Activity -
In the lines below, look for "ActivityList". Copy each line where it appears.

[Records contained in a dataset]
--- START ---
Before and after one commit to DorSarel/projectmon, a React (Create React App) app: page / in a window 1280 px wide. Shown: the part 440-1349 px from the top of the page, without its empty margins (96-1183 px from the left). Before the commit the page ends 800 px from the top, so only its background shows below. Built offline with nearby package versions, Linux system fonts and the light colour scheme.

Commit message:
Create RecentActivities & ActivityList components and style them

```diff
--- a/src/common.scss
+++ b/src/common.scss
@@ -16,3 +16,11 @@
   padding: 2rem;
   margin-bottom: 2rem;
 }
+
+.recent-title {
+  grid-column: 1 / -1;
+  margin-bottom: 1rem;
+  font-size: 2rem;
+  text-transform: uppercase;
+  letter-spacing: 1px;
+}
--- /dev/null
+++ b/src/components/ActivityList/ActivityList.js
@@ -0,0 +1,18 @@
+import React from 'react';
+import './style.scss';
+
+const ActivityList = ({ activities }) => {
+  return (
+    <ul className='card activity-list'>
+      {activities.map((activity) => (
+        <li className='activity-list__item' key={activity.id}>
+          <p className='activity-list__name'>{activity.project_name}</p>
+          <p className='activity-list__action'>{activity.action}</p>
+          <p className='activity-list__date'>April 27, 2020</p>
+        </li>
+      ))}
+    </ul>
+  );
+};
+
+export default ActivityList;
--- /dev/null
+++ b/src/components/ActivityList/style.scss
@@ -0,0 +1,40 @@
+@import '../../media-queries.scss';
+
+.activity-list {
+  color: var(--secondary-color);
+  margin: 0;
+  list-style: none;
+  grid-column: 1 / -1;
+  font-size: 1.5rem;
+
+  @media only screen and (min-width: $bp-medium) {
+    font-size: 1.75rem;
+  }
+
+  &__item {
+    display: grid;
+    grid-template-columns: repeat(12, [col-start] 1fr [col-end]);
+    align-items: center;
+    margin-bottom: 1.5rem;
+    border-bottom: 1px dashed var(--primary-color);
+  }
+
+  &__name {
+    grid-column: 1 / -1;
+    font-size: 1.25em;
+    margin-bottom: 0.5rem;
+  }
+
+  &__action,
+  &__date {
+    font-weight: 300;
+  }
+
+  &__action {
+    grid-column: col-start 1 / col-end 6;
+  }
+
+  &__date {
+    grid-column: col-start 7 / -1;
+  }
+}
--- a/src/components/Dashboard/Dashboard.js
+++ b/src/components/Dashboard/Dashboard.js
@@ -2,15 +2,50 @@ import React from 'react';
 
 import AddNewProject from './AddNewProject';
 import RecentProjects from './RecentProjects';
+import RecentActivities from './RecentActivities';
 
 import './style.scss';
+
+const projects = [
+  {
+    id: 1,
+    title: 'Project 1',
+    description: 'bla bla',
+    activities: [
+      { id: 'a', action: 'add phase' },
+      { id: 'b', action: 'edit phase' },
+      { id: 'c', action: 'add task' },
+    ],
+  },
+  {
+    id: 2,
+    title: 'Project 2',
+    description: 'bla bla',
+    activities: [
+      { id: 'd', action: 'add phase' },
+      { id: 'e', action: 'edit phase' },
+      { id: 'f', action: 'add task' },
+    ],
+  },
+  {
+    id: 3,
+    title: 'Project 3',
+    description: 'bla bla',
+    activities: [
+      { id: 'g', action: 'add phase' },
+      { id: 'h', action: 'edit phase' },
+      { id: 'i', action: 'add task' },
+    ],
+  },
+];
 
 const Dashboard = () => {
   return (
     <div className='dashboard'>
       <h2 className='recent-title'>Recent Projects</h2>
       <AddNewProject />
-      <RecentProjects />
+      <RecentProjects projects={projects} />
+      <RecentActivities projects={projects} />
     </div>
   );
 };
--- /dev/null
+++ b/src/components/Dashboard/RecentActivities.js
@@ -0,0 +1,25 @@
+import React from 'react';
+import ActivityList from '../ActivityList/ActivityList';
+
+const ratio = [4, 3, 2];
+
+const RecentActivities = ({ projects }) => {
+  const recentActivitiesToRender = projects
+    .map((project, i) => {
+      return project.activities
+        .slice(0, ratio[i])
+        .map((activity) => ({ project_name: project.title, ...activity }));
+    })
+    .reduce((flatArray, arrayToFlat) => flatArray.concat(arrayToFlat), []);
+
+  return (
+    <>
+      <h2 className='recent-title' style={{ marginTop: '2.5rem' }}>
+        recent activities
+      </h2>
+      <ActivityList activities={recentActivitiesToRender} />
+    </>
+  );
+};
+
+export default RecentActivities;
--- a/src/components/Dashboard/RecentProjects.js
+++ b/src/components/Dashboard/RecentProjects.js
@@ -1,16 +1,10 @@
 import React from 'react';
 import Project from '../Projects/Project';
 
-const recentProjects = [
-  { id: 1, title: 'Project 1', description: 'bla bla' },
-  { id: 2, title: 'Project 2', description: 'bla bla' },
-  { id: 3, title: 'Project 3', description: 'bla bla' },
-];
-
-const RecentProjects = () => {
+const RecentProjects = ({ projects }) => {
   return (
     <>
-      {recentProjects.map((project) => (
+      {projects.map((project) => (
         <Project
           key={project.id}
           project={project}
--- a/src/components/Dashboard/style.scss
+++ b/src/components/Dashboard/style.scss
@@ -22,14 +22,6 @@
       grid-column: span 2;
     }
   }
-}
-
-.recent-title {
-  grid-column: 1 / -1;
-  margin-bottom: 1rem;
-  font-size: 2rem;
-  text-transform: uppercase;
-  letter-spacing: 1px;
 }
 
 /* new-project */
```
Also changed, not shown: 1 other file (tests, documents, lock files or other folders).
--- END ---
Written response -
Create RecentActivities & ActivityList components and style them
+++ b/src/components/ActivityList/ActivityList.js
+const ActivityList = ({ activities }) => {
+export default ActivityList;
+++ b/src/components/ActivityList/style.scss
+import ActivityList from '../ActivityList/ActivityList';
+      <ActivityList activities={recentActivitiesToRender} />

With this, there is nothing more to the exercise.